“Thankfully we do have some success. Some prisoners eventually see that life is easier and better if they remove themselves from the gang.”

However, doing so is a very difficult process for fully fledged members and affiliates alike. For some it means walking away from everything they know, including family and friends, and that takes courage.

To help them, STUs offer follow-up support which Principal Psychologist Paul Whitehead has a strong interest in. Paul was responsible for setting up an informal follow-up programme for high risk offenders released from Waikeria Prison’s Karaka STU in Te Awamutu.

Within a week of a prisoner’s release the unit holds a whanau hui, with the released man’s key family, probation and cultural support.

When spoken to in mid-July following five whanau hui Paul felt confident that they were a good first step to helping released men and their family understand the risks the men faced in terms of re-offending and their obligations to the conditions imposed.

Because the majority of men referred to STUs have gang connections the stakes are high. For example, to leave a gang usually requires permission. This in itself is a high risk situation for the men taking this step.

Paul’s scheme provides a weekly phone call to the prisoner plus further, smaller hui for six months following their release. Every agency involved in the six-month programme shares information.
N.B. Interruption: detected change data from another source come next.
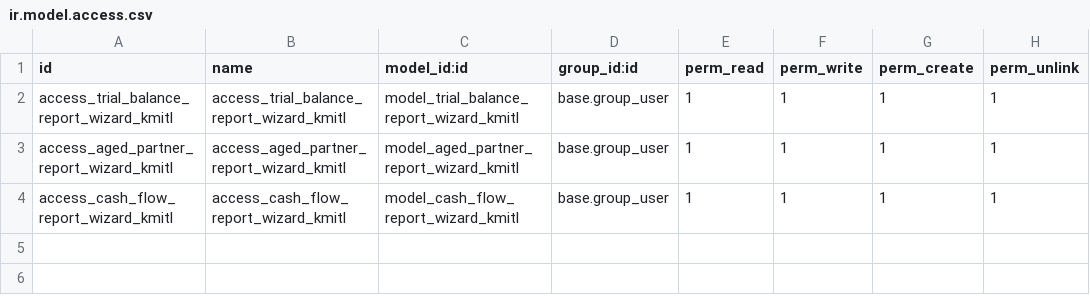
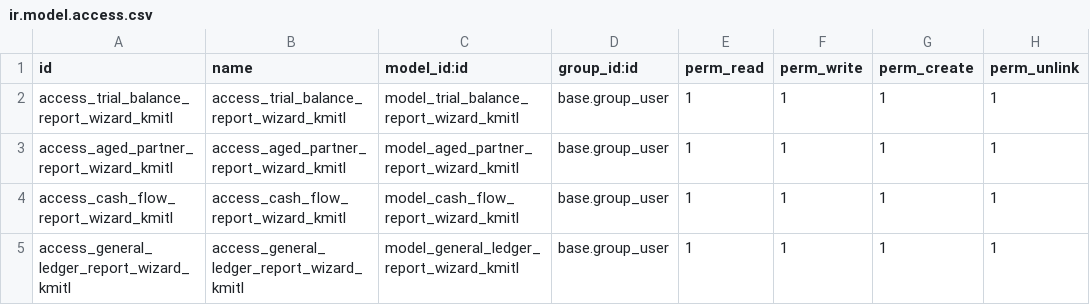
Before and after one commit to Aginix/kmitl, a CSV file: accounting_kmitl_reports/security/ir.model.access.csv, drawn as a sheet.

Commit message:
[ADD] accounting_kmitl_reports: general ledger (OWL report)
Add a General Ledger report as an OWL client action (same pattern as Trial
Balance): per account, the opening balance, the period's move lines in date
order with a running balance, and the closing balance. Built on the OCA
general_ledger engine with the KMITL dimension filter injected through the
engine's extra_domain; PDF and XLSX exports share one compute.

Move the shared helpers _kmitl_fy_start_date and _kmitl_apply_account_range
to the dimension filter mixin so Trial Balance and General Ledger reuse them.

```diff
--- a/accounting_kmitl_reports/security/ir.model.access.csv
+++ b/accounting_kmitl_reports/security/ir.model.access.csv
@@ -4 +4,2 @@ access_aged_partner_report_wizard_kmitl,access_aged_partner_report_wizard_kmitl,
 access_cash_flow_report_wizard_kmitl,access_cash_flow_report_wizard_kmitl,model_cash_flow_report_wizard_kmitl,base.group_user,1,1,1,1
+access_general_ledger_report_wizard_kmitl,access_general_ledger_report_wizard_kmitl,model_general_ledger_report_wizard_kmitl,base.group_user,1,1,1,1
```
Also changed, not shown: 15 other files.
Puna Tatari Special Treatment Unit at Spring Hill Corrections Facility is likely to follow this approach.

How does Corrections manage imprisoned gang members?

It’s often said that prisons mirror what’s happening in our communities. So with 30-plus gangs now operating in New Zealand, it makes sense that the prison population includes many gang members.

Gang involvement in the “P” industry, a significant increase in youth gangs and high profile murder cases involving gangs have heightened public awareness and caused people to ask: How does Corrections manage these most challenging of prisoners?

The answer is simple. The Department’s more recent and ongoing efforts to stop contraband entering prisons is having a profound impact.

The first step to managing imprisoned gang members is the induction interview. Every prisoner is interviewed at reception and it’s here where they often declare a gang affiliation. It’s not compulsory for gang members to identify themselves as such and recent trends show that only 20 to 25 per cent of prisoners do so.

Corrections Service Support Manager Karen Urwin says not only are gang members not always upfront about their affiliation but they sometimes change them once in prison. “Intelligence in our prisons keeps an eye on whether people do this,” says Karen.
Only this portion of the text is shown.